That’s a brute force attack.
Continue reading “VBA: How to Crack the Caesar Shift with Brute Force”
I’ve been reading Code Breakers by Rudolf Kippenhahn. What hooked me into it was the part about the Wheel Cipher, a device envisioned by Thomas Jefferson in the late 1700’s. You can see Jefferson’s note about the wheel in his very own, genuinely awful handwriting here.
Continue reading “Processing: How to Code A Wheel Cipher Layout”
Well, I’ve clearly been doing graphics wrong ALL MY LIFE because I never knew Processing was a thing. Now that I’m aware, I’m attempting to rewire my brain for it.
Continue reading “Processing: How to Code a Grayscale Cipher”
I like shift ciphers as much as the next guy but Caesar is just so damn obvious.

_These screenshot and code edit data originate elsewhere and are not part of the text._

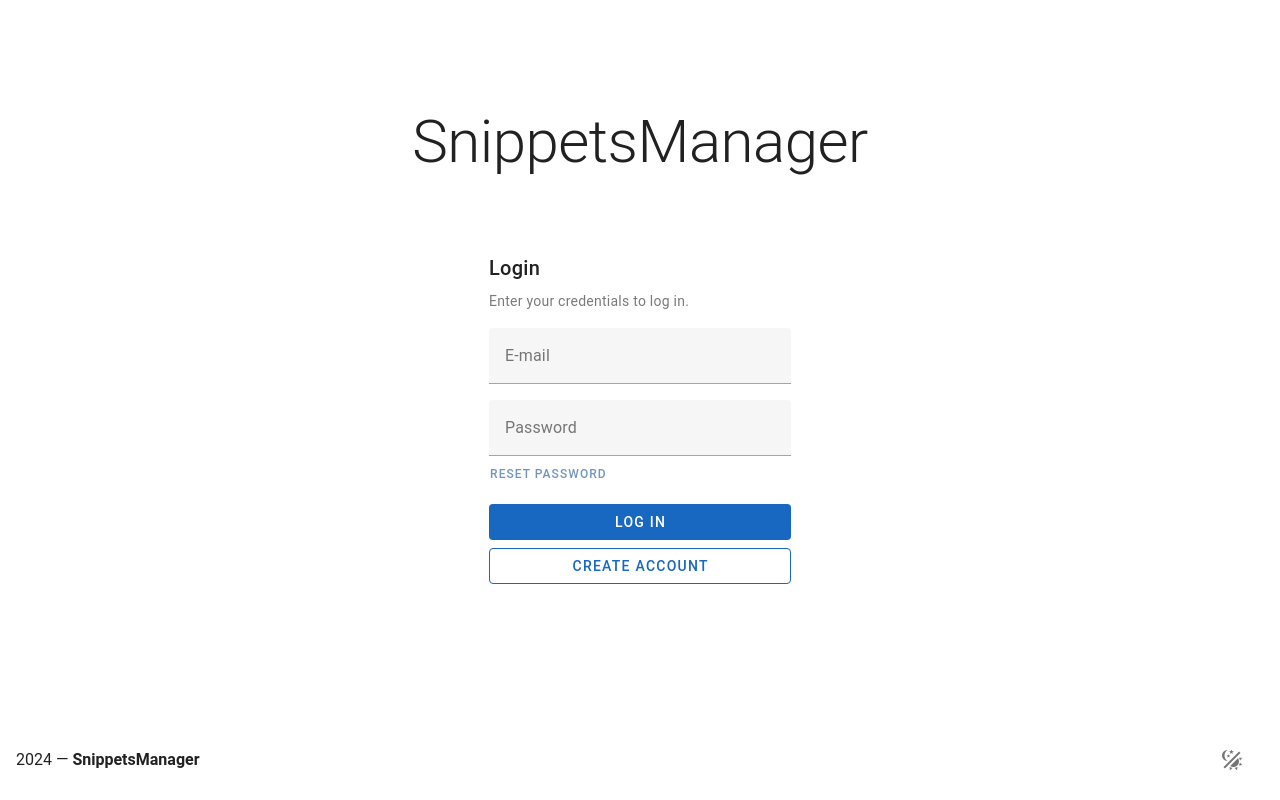
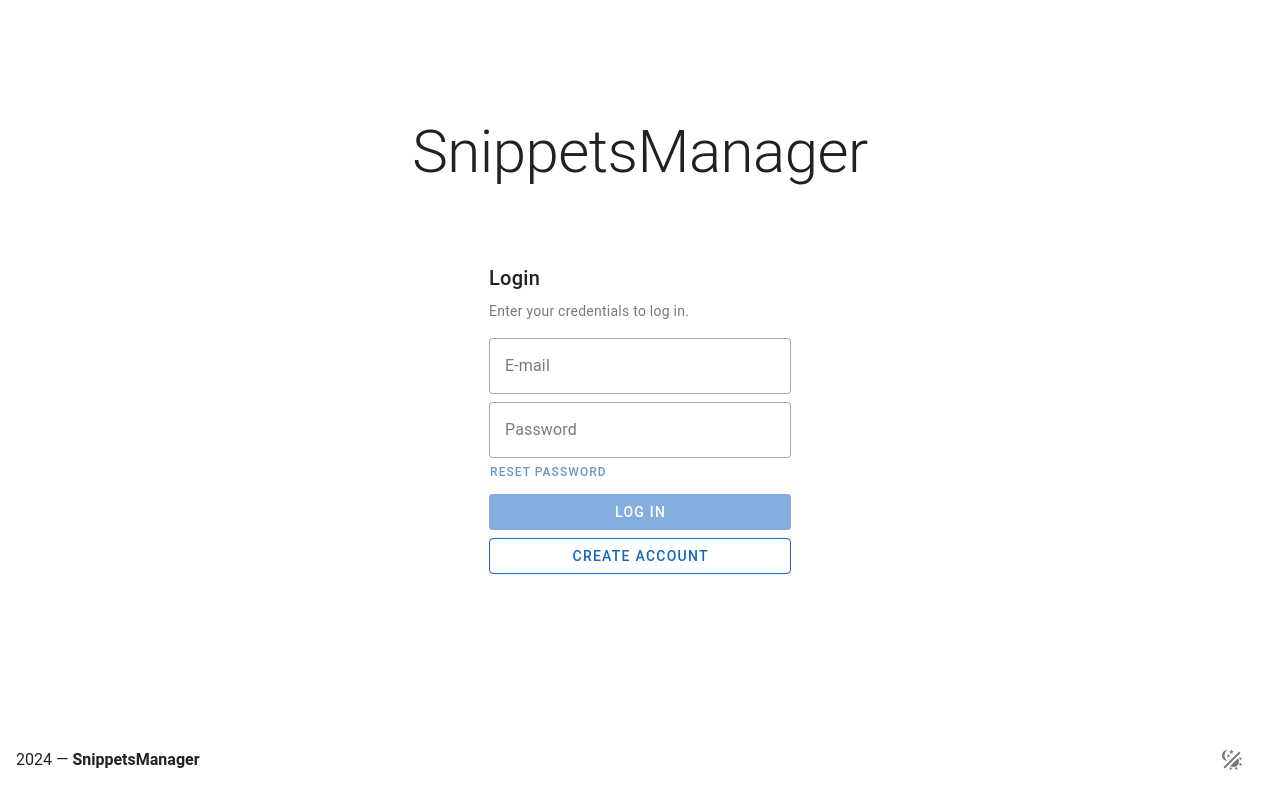
Before and after one commit to Floriansylvain/snippets-manager-front, a Vue app: page /#/login in a window 1280 px wide. Built offline with nearby package versions, Linux system fonts and the light colour scheme; no server answers.

Commit message:
feat: auth flow, categories list t0

```diff
--- a/src/App.vue
+++ b/src/App.vue
@@ -2,21 +2,28 @@
 import { RouterView, useRouter } from 'vue-router'
 import { useSettingsStore } from './stores/settings'
 import FooterBar from './components/FooterBar.vue'
-import { defineAsyncComponent } from 'vue'
+import NavBar from './components/NavBar.vue'
+import { onMounted, ref } from 'vue'
 
 const settingsStore = useSettingsStore()
 const router = useRouter()
 
 const excludedNavBarRoutes = ['/login', '/register']
 
-const NavBarLoaded = defineAsyncComponent(() => import('./components/NavBar.vue'))
+const isRouterReady = ref(false)
+
+onMounted(() => {
+	router.isReady().then(() => (isRouterReady.value = true))
+})
 </script>
 
 <template>
 	<VThemeProvider :theme="settingsStore.darkModeEnabled ? 'dark' : 'light'" with-background>
 		<VApp>
 			<VLayout>
-				<NavBarLoaded v-if="!excludedNavBarRoutes.includes(router.currentRoute.value.path)" />
+				<NavBar
+					v-if="isRouterReady && !excludedNavBarRoutes.includes(router?.currentRoute.value.path)"
+				/>
 				<VMain>
 					<section class="pa-4 d-flex flex-column ga-4 w-100 h-100">
 						<RouterView />
--- a/src/components/CategoriesTable.vue
+++ b/src/components/CategoriesTable.vue
@@ -1,4 +1,7 @@
 <script setup lang="ts">
+import { useCategoriesStore } from '@/stores/categories'
+import { onMounted, ref, type Ref } from 'vue'
+
 interface Category {
 	categories: {
 		id: number
@@ -15,6 +18,14 @@ interface Category {
 	}
 	total: number
 }
+
+const categoriesStore = useCategoriesStore()
+const fetchedCategories: Ref<Category | undefined> = ref()
+
+onMounted(async () => {
+	const categoriesPromise = await categoriesStore.getCategories()
+	fetchedCategories.value = await categoriesPromise.json()
+})
 </script>
 
 <template>
@@ -23,15 +34,7 @@ interface Category {
 			{ title: 'Name', key: 'name', sortable: true },
 			{ title: 'Actions', key: 'actions', align: 'end', sortable: false }
 		]"
-		:items="[
-			{ name: 'pouet' },
-			{ name: 'pouet' },
-			{ name: 'pouet' },
-			{ name: 'pouet' },
-			{ name: 'pouet' },
-			{ name: 'pouet' },
-			{ name: 'pouet' }
-		]"
+		:items="fetchedCategories?.categories"
 	>
 		<template
 			v-slot:[`item.actions`]="{
--- a/src/components/NavBar.vue
+++ b/src/components/NavBar.vue
@@ -1,7 +1,11 @@
 <script setup lang="ts">
+import { useCookie } from '@/composables/cookies'
+import { useAuthStore } from '@/stores/auth'
 import { useRouter } from 'vue-router'
 
 const router = useRouter()
+const authStore = useAuthStore()
+const cookie = useCookie()
 
 const navItems = [
 	{
@@ -25,6 +29,12 @@ const navItems = [
 	// 	path: '/account'
 	// }
 ]
+
+function disconnect(): void {
+	authStore.postLogout()
+	cookie.setCookie('loggedIn', '', 0)
+	router.push('/login')
+}
 </script>
 
 <template>
@@ -47,12 +57,12 @@ const navItems = [
 		<template v-slot:append>
 			<VListItem
 				prepend-icon="mdi-logout"
-				to="/login"
 				class="ma-2"
 				color="error"
 				variant="plain"
 				active
 				rounded
+				@click="disconnect"
 			>
 				Disconnect
 			</VListItem>
--- a/src/composables/api.ts
+++ b/src/composables/api.ts
@@ -1,5 +1,9 @@
 export function useApi() {
 	const url = import.meta.env.VITE_API as string
+	const options = {
+		headers: { 'Content-Type': 'application/json' },
+		credentials: 'include' as RequestCredentials
+	}
 
-	return { url }
+	return { url, options }
 }
--- a/src/composables/cookies.ts
+++ b/src/composables/cookies.ts
@@ -4,17 +4,11 @@ export function useCookie() {
 		return match ? match[2] : null
 	}
 
-	const setCookie = (
-		name: string,
-		value: string,
-		days: number = 365,
-		httpOnly: boolean = false
-	) => {
+	const setCookie = (name: string, value: string, days: number = 365) => {
 		const date = new Date()
 		date.setTime(date.getTime() + days * 24 * 60 * 60 * 1000)
 		const expires = 'expires=' + date.toUTCString()
-		const httpOnlyFlag = httpOnly ? '; HttpOnly; Secure' : ''
-		document.cookie = `${name}=${value}; ${expires}; path=/${httpOnlyFlag}`
+		document.cookie = `${name}=${value}; ${expires}; path=/`
 	}
 
 	return { getCookie, setCookie }
--- a/src/router/index.ts
+++ b/src/router/index.ts
@@ -1,5 +1,26 @@
-import { createRouter, createWebHashHistory } from 'vue-router'
+import { createRouter, createWebHashHistory, useRouter } from 'vue-router'
 import HomeView from '../views/HomeView.vue'
+import { useCookie } from '@/composables/cookies'
+
+function isLoggedIn(): boolean {
+	const cookie = useCookie()
+	const loggedIn = cookie.getCookie('loggedIn')
+	if (!loggedIn) return false
+	if (new Date(loggedIn) < new Date()) return false
+	return true
+}
+
+function privateRoutesGuard(): void {
+	const router = useRouter()
+	if (isLoggedIn()) return
+	router.push('/login')
+}
+
+function loginRouteGuard(): void {
+	const router = useRouter()
+	if (!isLoggedIn()) return
+	router.push('/')
+}
 
 const router = createRouter({
 	history: createWebHashHistory(import.meta.env.BASE_URL),
@@ -7,17 +28,20 @@ const router = createRouter({
 		{
 			path: '/',
 			name: 'home',
-			component: HomeView
+			component: HomeView,
+			beforeEnter: privateRoutesGuard
 		},
 		{
 			path: '/categories',
 			name: 'categories',
-			component: () => import('../views/CategoriesView.vue')
+			component: () => import('../views/CategoriesView.vue'),
+			beforeEnter: privateRoutesGuard
 		},
 		{
 			path: '/login',
 			name: 'login',
-			component: () => import('../views/LoginView.vue')
+			component: () => import('../views/LoginView.vue'),
+			beforeEnter: loginRouteGuard
 		}
 	]
 })
--- a/src/stores/auth.ts
+++ b/src/stores/auth.ts
@@ -1,4 +1,5 @@
 import { useApi } from '@/composables/api'
+import { useCookie } from '@/composables/cookies'
 import { defineStore } from 'pinia'
 
 interface LoginFields {
@@ -6,16 +7,28 @@ interface LoginFields {
 	password: string
 }
 
-export const useAuthStore = defineStore('auth', async () => {
+export const useAuthStore = defineStore('auth', () => {
 	const api = useApi()
+	const cookie = useCookie()
 
-	const postLogin = async (credentials: LoginFields) => {
+	const postLogin = async (credentials: LoginFields): Promise<Response> => {
 		const loginPromise = await fetch(`${api.url}/session/login`, {
+			headers: { 'Content-Type': 'application/json' },
 			method: 'POST',
-			body: JSON.stringify(credentials)
+			body: JSON.stringify(credentials),
+			credentials: 'include'
 		})
-		return await loginPromise.json()
+		cookie.setCookie('loggedIn', new Date(new Date().getTime() + 7200000).toString())
+		return loginPromise
 	}
 
-	return { postLogin }
+	const postLogout = async (): Promise<Response> => {
+		return await fetch(`${api.url}/session/logout`, {
+			headers: { 'Content-Type': 'application/json' },
+			method: 'POST',
+			credentials: 'include'
+		})
+	}
+
+	return { postLogin, postLogout }
 })
--- /dev/null
+++ b/src/stores/categories.ts
@@ -0,0 +1,12 @@
+import { useApi } from '@/composables/api'
+import { defineStore } from 'pinia'
+
+export const useCategoriesStore = defineStore('categories', () => {
+	const api = useApi()
+
+	const getCategories = async () => {
+		return await fetch(`${api.url}/category`, api.options)
+	}
+
+	return { getCategories }
+})
--- a/src/views/LoginView.vue
+++ b/src/views/LoginView.vue
@@ -1,11 +1,32 @@
 <script setup lang="ts">
-import { ref } from 'vue'
+import { useAuthStore } from '@/stores/auth'
+import { ref, type Ref } from 'vue'
+import { useRouter } from 'vue-router'
 
-const valid = ref()
-const email = ref()
-const emailRules = ref()
-const password = ref()
-const passwordRules = ref()
+const router = useRouter()
+const authStore = useAuthStore()
+
+const valid: Ref<boolean> = ref(false)
+const email: Ref<string> = ref('')
+const emailRules: Ref<Array<(v: string) => boolean | string>> = ref([
+	(value) => {
+		if (/^[^\s@]+@[^\s@]+\.[^\s@]+$/.test(value)) return true
+		return 'E-mail must respect standard e-mails format.'
+	}
+])
+const password: Ref<string> = ref('')
+
+const errorMessage: Ref<string> = ref('')
+
+async function onSubmit(): Promise<void> {
+	if (!valid.value) return
+	const loginPromise = await authStore.postLogin({ email: email.value, password: password.value })
+	if (!loginPromise.ok) {
+		errorMessage.value = 'Wrong e-mail and/or password.'
+		return
+	}
+	router.push('/')
+}
 </script>
 
 <template>
@@ -14,33 +35,37 @@ const passwordRules = ref()
 		<VCard max-width="350" class="w-100 pa-2" variant="flat">
 			<VCardTitle>Login</VCardTitle>
 			<VCardSubtitle>Enter your credentials to log in.</VCardSubtitle>
-			<VForm v-model="valid" class="pa-4 d-flex flex-column ga-4">
+			<VForm v-model="valid" class="pa-4 d-flex flex-column ga-2" @submit.prevent="onSubmit">
 				<VTextField
-					color="primary"
 					v-model="email"
 					:rules="emailRules"
 					label="E-mail"
-					hide-details
+					type="email"
+					variant="outlined"
+					color="primary"
+					hide-details="auto"
 					required
-					type="email"
 				/>
-				<div class="d-flex flex-column ga-1">
+				<div class="d-flex flex-column">
 					<VTextField
+						v-model="password"
+						label="Password"
+						type="password"
+						variant="outlined"
 						color="primary"
-						v-model="password"
-						:rules="passwordRules"
-						label="Password"
-						hide-details
+						hide-details="auto"
 						required
-						type="password"
 						autocomplete
 					/>
 					<VBtn variant="plain" color="primary-darken-1" size="small" class="pa-0 align-self-start">
 						Reset password
 					</VBtn>
 				</div>
+				<p v-if="errorMessage !== ''" class="text-body-1" style="color: rgb(var(--v-theme-error))">
+					{{ errorMessage }}
+				</p>
 				<section class="d-flex flex-column ga-2">
-					<VBtn variant="flat" color="primary">Log in</VBtn>
+					<VBtn variant="flat" color="primary" type="submit" :disabled="!valid">Log in</VBtn>
 					<VBtn variant="outlined" color="primary">Create account</VBtn>
 				</section>
 			</VForm>
```
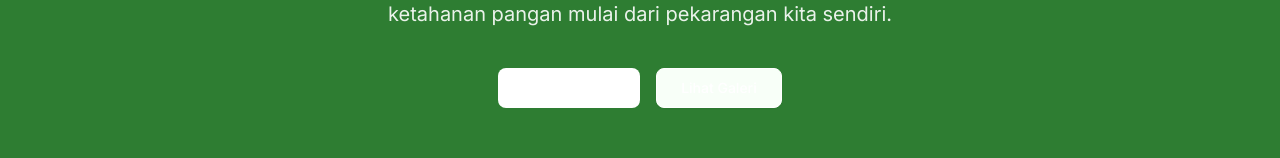
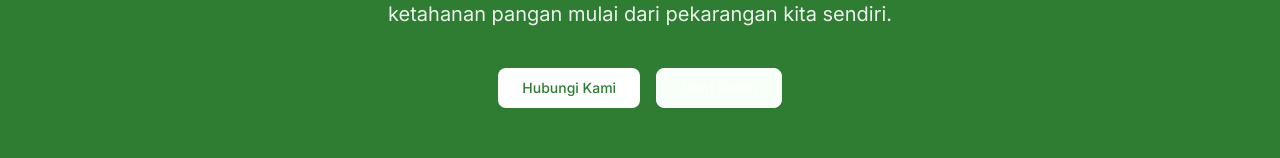
Before and after one commit to hisyam114/GreenPuspa, a Next.js app: page / in a window 1280 px wide. Shown: the part 2691-2849 px from the top of the page. Built offline with nearby package versions, Linux system fonts and the light colour scheme.

Commit message:
Fix final CTA button text and border styling using cn()

```diff
--- a/app/page.tsx
+++ b/app/page.tsx
@@ -7,6 +7,7 @@ import { Card, CardContent, CardDescription, CardHeader, CardTitle } from "@/com
 import { AnimatedCounter } from "@/components/ui/animated-counter";
 import { ArrowRight, Leaf, Droplets, Users, BookOpen } from "lucide-react";
 import { motion } from "framer-motion";
+import { cn } from "@/lib/utils";
 
 export default function Home() {
   return (
@@ -47,10 +48,10 @@ export default function Home() {
             transition={{ duration: 0.8, delay: 0.4 }}
             className="flex flex-col sm:flex-row gap-4 justify-center"
           >
-            <Link href="/about" className={buttonVariants({ size: "lg", className: "bg-primary hover:bg-primary/90 text-white" })}>
+            <Link href="/about" className={cn(buttonVariants({ size: "lg" }), "bg-primary hover:bg-primary/90 text-white")}>
               Tentang Kami
             </Link>
-            <Link href="/programs" className={buttonVariants({ size: "lg", variant: "outline", className: "bg-white/10 text-white border-white hover:bg-white hover:text-black" })}>
+            <Link href="/programs" className={cn(buttonVariants({ size: "lg", variant: "outline" }), "bg-white/10 text-white border-white hover:bg-white hover:text-black")}>
               Jelajahi Program
             </Link>
           </motion.div>
@@ -182,10 +183,10 @@ export default function Home() {
             Bergabunglah dalam gerakan menghijaukan kota dan menciptakan ketahanan pangan mulai dari pekarangan kita sendiri.
           </p>
           <div className="flex flex-col sm:flex-row gap-4 justify-center">
-            <Link href="/contact" className={buttonVariants({ size: "lg", variant: "secondary", className: "bg-white text-primary hover:bg-gray-100" })}>
+            <Link href="/contact" className={cn(buttonVariants({ size: "lg", variant: "secondary" }), "bg-white text-primary hover:bg-gray-100")}>
               Hubungi Kami
             </Link>
-            <Link href="/gallery" className={buttonVariants({ size: "lg", variant: "outline", className: "border-white text-white hover:bg-white/10" })}>
+            <Link href="/gallery" className={cn(buttonVariants({ size: "lg", variant: "outline" }), "border-white text-white hover:bg-white/10")}>
               Lihat Galeri
             </Link>
           </div>
```
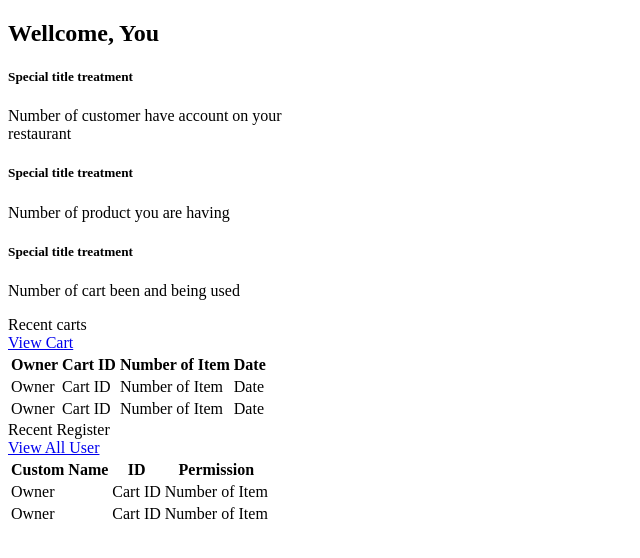
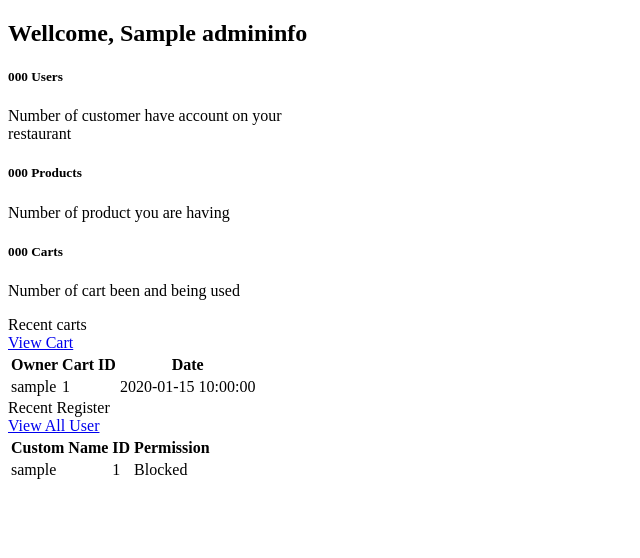
Before and after one commit to GHTuan/Restaurant-Management-System, a PHP site: template View/admin/pages/home.php in a window 1280 px wide. Shown: the part 175-733 px from the top of the page, without its empty margins (0-640 px from the left). Run offline with PHP 8.4, Linux system fonts and the light colour scheme; the template is opened without the code that fills it: most values are stand-ins (such as "Sample title", 1, 10 or a date in 2020); data that the repository does not hold is empty.

Commit message:
Home Admin, Block Login

```diff
--- a/Model/CartModel.php
+++ b/Model/CartModel.php
@@ -21,7 +21,7 @@ class CartModel extends BaseModel{
     }
 
     public function getRecentCart(){
-        $sql = "SELECT * FROM " . self::TABLE . " ORDER BY CartID DESC LIMIT 5";
+        $sql = "SELECT Username, CartID, ExportDate FROM " . self::TABLE . " c JOIN member m ON c.UserID = m.UserID ORDER BY CartID DESC LIMIT 5";
         $result = $this -> _query($sql);
         $data = [];
         while ($row = mysqli_fetch_assoc($result)){
--- a/Model/UserModel.php
+++ b/Model/UserModel.php
@@ -21,7 +21,11 @@ class UserModel extends BaseModel{
         $sql = "SELECT * FROM " . self::TABLE . " WHERE username = '$username' AND password = '$password'";
         $result = $this -> _query($sql);
         $row = $result->fetch_assoc();
+
+
         if ((bool)$row){
+            if ($row['AccessLevel'] == 0)
+                return 2;
             $_SESSION['ID'] = $row['UserID'];
             $_SESSION['Name'] = $row['Name'];
             $_SESSION['Role'] = 'member';
--- a/View/admin/pages/home.php
+++ b/View/admin/pages/home.php
@@ -10,30 +10,31 @@ require('View/admin/layouts/navbar.php');
 // print_r($usercount)
 // print_r($productcount);
 // print_r($cartcount);
-print_r($cartlist);
+// print_r($cartlist);
 // print_r($userlist);
 ?>
 
 </head>
 <body>
     <div class="m-2">
-        <h2>Wellcome, You</h2>
+        <h2 class = "text-uppercase fw-800 ms-4">Wellcome, <?php echo $admininfo['Name'] ?></h2>
         <div class="flex d-flex justify-content-between m-2">
+
             <div class="card m-3 bg-warning bg-gradient" style="width: 20rem;">
             <div class="card-body justify-content-center">
-                <h5 class="card-title m-2">Special title treatment</h5>
+                <h5 class="card-title m-2"><?php echo $usercount['NumberOfUser'] ?>  Users </h5>
                 <p class="card-text m-2">Number of customer have account on your restaurant</p>
             </div>
             </div>
             <div class="card  m-3  bg-success bg-gradient" style="width: 20rem;">
             <div class="card-body justify-content-center ">
-                <h5 class="card-title m-2">Special title treatment</h5>
+                <h5 class="card-title m-2"> <?php echo  $productcount['NumberOfProduct']   ?> Products </h5>
                 <p class="card-text m-2">Number of product you are having</p>
             </div>
             </div>
             <div class="card m-3 bg-info bg-gradient" style="width: 20rem;">
             <div class="card-body justify-content-center ">
-                <h5 class="card-title m-2">Special title treatment</h5>
+                <h5 class="card-title m-2"><?php echo  $cartcount['NumberOfCart'] ?> Carts  </h5>
                 <p class="card-text m-2">Number of cart been and being used</p>
             </div>
             </div>
@@ -55,23 +56,23 @@ print_r($cartlist);
                         <tr>
                             <th> Owner </th>
                             <th> Cart ID </th>
-                            <th> Number of Item </th>
                             <th> Date </th>
                         </tr>
                         </thead>
                         <tbody>
-                        <tr>
-                            <td> Owner </td>
-                            <td> Cart ID </td>
-                            <td> Number of Item </td>
-                            <td> Date </td>
-                        </tr>
-                        <tr>
-                            <td> Owner </td>
-                            <td> Cart ID </td>
-                            <td> Number of Item </td>
-                            <td> Date </td>
-                        </tr>
+                        <?php
+                            foreach ($cartlist as $key => $value) {
+                                echo "<tr>";
+                                echo "<td>".$value['Username']."</td>";
+                                echo "<td>".$value['CartID']."</td>";
+                                if ($value['ExportDate']){
+                                    echo "<td>".$value['ExportDate']."</td>";
+                                } else {
+                                    echo "<td>"."In Order"."</td>";
+                                }
+                                echo "</tr>";
+                            }
+                        ?>
                         </tbody>
                     </table>
                 </div>
@@ -98,16 +99,19 @@ print_r($cartlist);
                         </tr>
                         </thead>
                         <tbody>
-                        <tr>
-                            <td> Owner </td>
-                            <td> Cart ID </td>
-                            <td> Number of Item </td>
-                        </tr>
-                        <tr>
-                            <td> Owner </td>
-                            <td> Cart ID </td>
-                            <td> Number of Item </td>
-                        </tr>
+                        <?php
+                            foreach ($userlist as $key => $value) {
+                                echo "<tr>";
+                                echo "<td>".$value['Username']."</td>";
+                                echo "<td>".$value['UserID']."</td>";
+                                if ($value['AccessLevel'] == 1){
+                                     echo "<td>"."Unrestricted"."</td>";
+                                } else {
+                                     echo "<td>"."Blocked"."</td>";
+                                }
+                                echo "</tr>";
+                            }
+                        ?>
                         </tbody>
                     </table>
                 </div>
```
Also changed, not shown: Controller/user/LoginController.php (+11 -5 lines).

If you’re sending a giant wall of nonsense letters to a friend in an email, you might as well wave a giant neon-colored flag around that says “HEY I’M A SHADY BASTARD” to any third parties that might stumble upon it.
A proper cipher should have some form of camouflage. Like a sweet little house on a hill. With fireflies hanging out.
Continue reading “Python: How to Cipher in Blender”
So Hopper’s Amazing Decipherer Script 1.0 was about 472 lines because it included ELSE IF clauses for every letter in the alphabet.
HADS 2.0 cuts it down to 77 lines because arrays, as it turns out, are incredibly useful when paired with loops.
Making a Rotated Alphabet
Deciphering a Caesar cipher requires that the alphabet be moved up by a certain number. Like so.
Notice that this is basically a 2-step process. Turn the letters of the alphabet into numbers 1-26. Then add the rotational value to each of them to find their new positions, in the code below that’s assigned to a variable called indexVar. In ROT1, A =1 and the rotational value is 1, so A = 1+1 = 2.
But what happens when you hit Z? Z=26 and the rotation is 1, so Z = 26+1 = 27.
So, you want to tell the computer IF the number goes above 27, then you want to reset it to 1 and continue.
A Slow Motion Loop
Continue reading “AHK: Visualizing ELSE/IF with Arrays”
Arrays are a damn godsend. More specifically, they’re an easy way to deal with large lists. Why is this useful you ask? Imagine you want to run the same code on multiple items. The items could be numbers, letters, words, full sentences—anything. By putting those things in a list, or an array, you can loop through hundreds, even thousands, of items with just a few lines of code.
Continue reading “AHK: What is an Array?”